Records excerpted from a collection
────────────────────────────────────────

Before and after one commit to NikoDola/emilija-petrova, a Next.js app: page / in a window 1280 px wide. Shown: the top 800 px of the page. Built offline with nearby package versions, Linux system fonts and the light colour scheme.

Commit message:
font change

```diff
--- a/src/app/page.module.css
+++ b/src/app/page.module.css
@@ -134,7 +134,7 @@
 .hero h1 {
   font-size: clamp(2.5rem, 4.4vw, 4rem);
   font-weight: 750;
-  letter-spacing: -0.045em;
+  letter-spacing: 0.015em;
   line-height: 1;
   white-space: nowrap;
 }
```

────────────────────────────────────────

§ INSTRUCTIONS FOR THE TASK
Retype each record exactly, leaving nothing out.

§ ANSWER TO THIS EXERCISE
Before and after one commit to NikoDola/emilija-petrova, a Next.js app: page / in a window 1280 px wide. Shown: the top 800 px of the page. Built offline with nearby package versions, Linux system fonts and the light colour scheme.

Commit message:
font change

```diff
--- a/src/app/page.module.css
+++ b/src/app/page.module.css
@@ -134,7 +134,7 @@
 .hero h1 {
   font-size: clamp(2.5rem, 4.4vw, 4rem);
   font-weight: 750;
-  letter-spacing: -0.045em;
+  letter-spacing: 0.015em;
   line-height: 1;
   white-space: nowrap;
 }
```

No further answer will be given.